6. The Pace of Research
There are many real ailments that can be effectively treated with cannabis. There’s the beginning of a body of cannabis research. I don’t normally plug websites, but Prof of Pot is one of the publications that’s reporting on the science of cannabis. Just one example; There are studies now that demonstrate that one of the many forms of THC can help the symptoms of ALS (Lou Gehrig’s disease). Alzheimer’s is also affected positively by certain compounds in cannabis. There is just so much we need to know about the endocannabinoid system in our brains, how it works, and how cannabis works with it.
The Federal Government is beginning to recognize the needs for research and starting to fund some research. Since cannabis is still Schedule 1, even the government has a hard time creating research funding. But private industry is stepping up to the research plate, and that might or might not be medical. Some private research foundations are giving money for cannabis research. It’s beginning, but only a beginning. Researchers need to get deep into the (pardon my expression) weeds and details about cannabis. There was a major uptick in research in 2018 and the outlook is (so far) better in 2019.

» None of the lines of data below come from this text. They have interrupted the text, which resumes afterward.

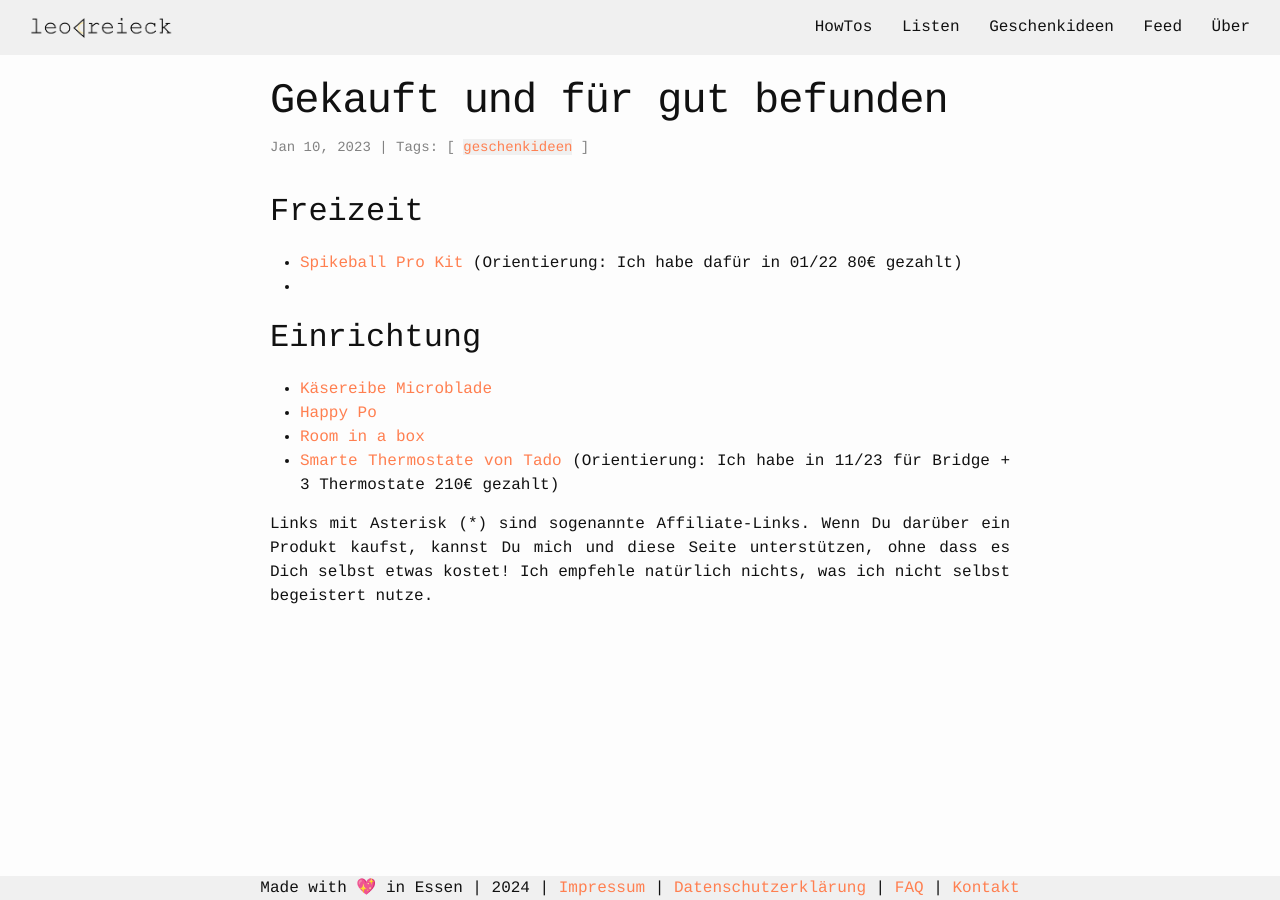
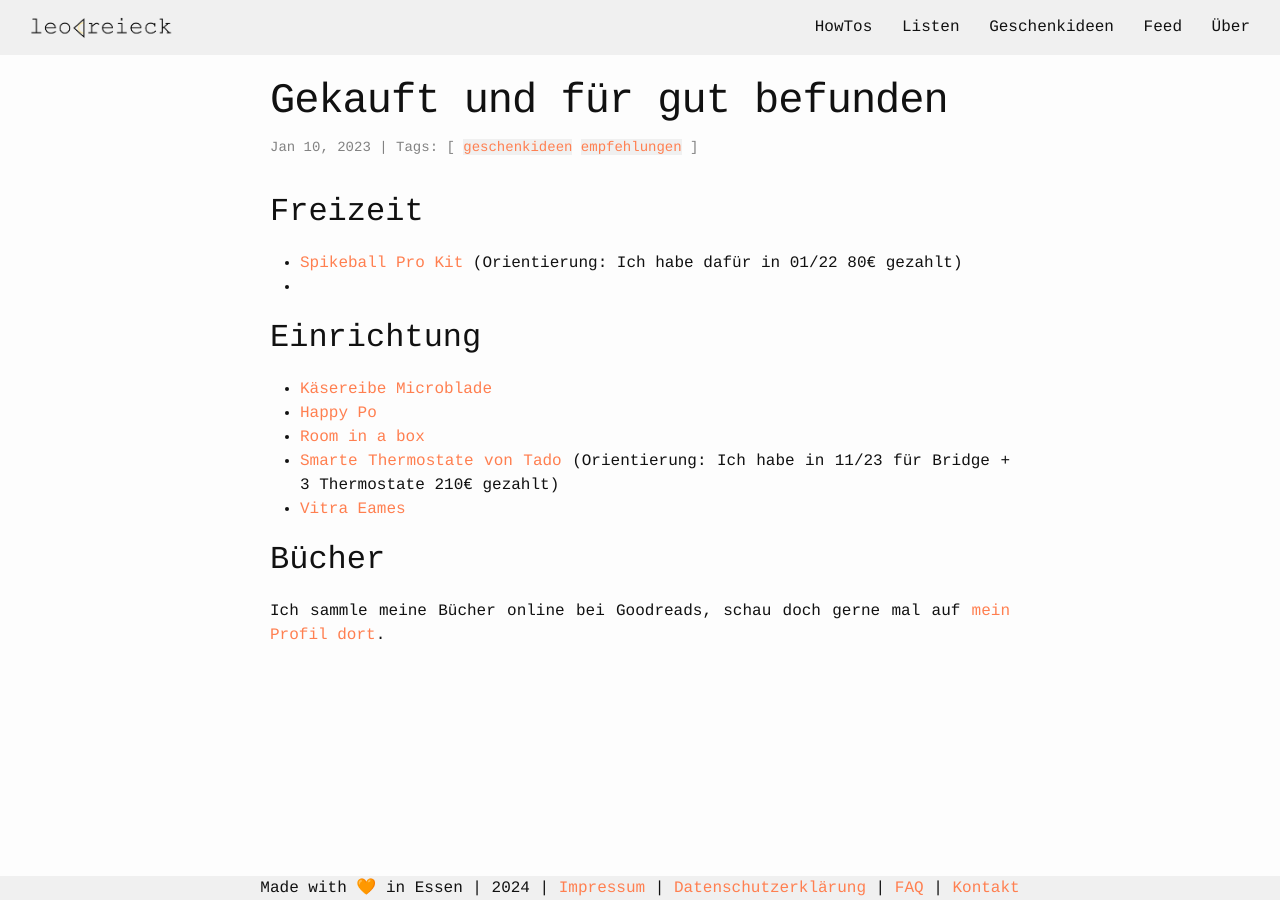
Before and after one commit to leodreieck/leodreieck.github.io, a Jekyll site: the page built from _posts/2023-01-10-gekauft-und-gut.md, in a window 1280 px wide. Built offline with Jekyll 4.4.1, drawn with Linux system fonts in a browser that asks for light colours.

Commit message:
start publishing drafts: abkuerzungen & wikipedia pages. update gekauftufgb.

```diff
--- a/_includes/footer.html
+++ b/_includes/footer.html
@@ -24,7 +24,7 @@
 --->
 <div class="blocker-bottom"> </div> <!--- need this to block content above footer --->
 <div class="own-footer">
-    Made with &#128150; in Essen
+    Made with &#129505; in Essen
     | 2024
     <!---| Created with <a href="https://jekyllrb.com/" target="_blank">Jekyll</a> and hosted via <a href="https://docs.github.com/en/pages" target="_blank">GithubPages</a>--->
     <!--- | by <a href="https://www.linkedin.com/in/leopold-demleitner" target="_blank">Leopold Demleitner</a> --->
--- a/_posts/2023-01-10-gekauft-und-gut.md
+++ b/_posts/2023-01-10-gekauft-und-gut.md
@@ -2,7 +2,7 @@
 layout: post
 title:  "Gekauft und für gut befunden"
 date:   2023-01-10 16:30
-tags: geschenkideen
+tags: geschenkideen empfehlungen
 description: Eine Auflistung von Produkten, die ich jedes Mal wieder kaufen würde
 ---
 
@@ -13,11 +13,16 @@ description: Eine Auflistung von Produkten, die ich jedes Mal wieder kaufen wür
 
 ## Einrichtung
 
-- [Käsereibe Microblade](TODO)
-- [Happy Po](TODO)
-- [Room in a box](TODO)
+- [Käsereibe Microblade](https://www.amazon.de/Microplane-Reibe-Professional-grob-Edelstahl/dp/B00009WE3Y)
+- [Happy Po](https://www.amazon.de/HappyPo-Tragbar-Bidet-300-Toilettenpapier/dp/B07GBSQKL5)
+- [Room in a box](https://roominabox.de/collections/bett/products/das-pappbett-2-0?variant=3621175300)
 - [Smarte Thermostate von Tado](https://amzn.to/3NXJXBF){:target="_blank"} (Orientierung: Ich habe in 11/23 für Bridge + 3 Thermostate 210€ gezahlt)
+- [Vitra Eames](https://www.vitra.com/de-de/product/eames-plastic-chair-re?srsltid=AfmBOoqWv4t_ixBKmNLatKecrnl_v70UT-cJZD-SnQ_cwzcH_o0rPNpZ)
 
 
+## Bücher
 
-Links mit Asterisk (*) sind sogenannte Affiliate-Links. Wenn Du darüber ein Produkt kaufst, kannst Du mich und diese Seite unterstützen, ohne dass es Dich selbst etwas kostet! Ich empfehle natürlich nichts, was ich nicht selbst begeistert nutze.
+Ich sammle meine Bücher online bei Goodreads, schau doch gerne mal auf [mein Profil dort](https://www.goodreads.com/user/show/149084758-leo).
+
+
+<!--Links mit Asterisk (*) sind sogenannte Affiliate-Links. Wenn Du darüber ein Produkt kaufst, kannst Du mich und diese Seite unterstützen, ohne dass es Dich selbst etwas kostet! Ich empfehle natürlich nichts, was ich nicht selbst begeistert nutze.-->
```
Also changed, not shown: _drafts/2022-01-15-challengejahr.md (+28 -27 lines), _drafts/2024-06-15-abkuerzungen.md (deleted, +0 -8 lines), _drafts/www-recommendations.md (added, +11 -0 lines), _posts/2024-06-15-abkuerzungen.md (added, +33 -0 lines), _posts/2025-03-08-wikipedia-pages.md (added, +16 -0 lines).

7. Studies Show Children and Teens Use Less Cannabis Where it’s Legal
There have been several new studies designed to understand how teens are using cannabis with the results coming out in 2018. Guess what? All the studies, every single one, show underage use of cannabis is lower. Colorado has lower use rate for teens. Washington State had previously reported lower underage cannabis use. It seems counter-intuitive, but it’s actually not. If you’ve studied history of alcohol prohibition and its repeal by the 21st Amendment. While the prohibition of alcohol was in force in the 1920s in the U.S., youth under the age of 21 were normally consuming alcohol, even if it was illegal. After prohibition, teen alcohol use actually went down. Why should cannabis be any different? The realization that underage consumption might decline began in 2018 with several studies published that demonstrated the decline of teen cannabis use in places where it’s legal. There will always be underage cannabis-use just as there’s underage alcohol-use, but it won’t be a free-for-all that the naysayers predict.
Yes, laughter. Even Republicans these days are laughing about cannabis. Is it because they’re high? Could be. Might be. Who knows. Who cares. The main point is, as cannabis becomes normalized in our society, it’s makes us laugh. Cannabis can to do all sorts of positive things for our society, at least in our view. Laugh away Republicans. Laugh away. Now you’ll be laughing with everyone else. We view that as a good thing. Democrats need to laugh too. Our society has become too serious. 2018 saw some humor woven into the conversation about cannabis by both political parties, and that surely is a sign that the times they are a-changing. Let’s hope it continues.
Even though 2018 was the watershed year in the re-legalization of cannabis, there are still many hurdles our society needs to get past. A watershed is the dividing point, the tipping point where everything that came before is changed moving forward. The next most important thing that can happen is the removal of cannabis from Schedule 1. When cocaine is classed lower than cannabis on this so-called schedule of ‘illegal’ drugs, it’s a problem. Only Schedule 2 (where cocaine is) and below can be used as medicine and have research dollars applied to them. Congress needs to reschedule cannabis before any really great research can happen.
There are still too many people and governments who believe the propaganda and lies that were spread about cannabis starting in the early 1900s.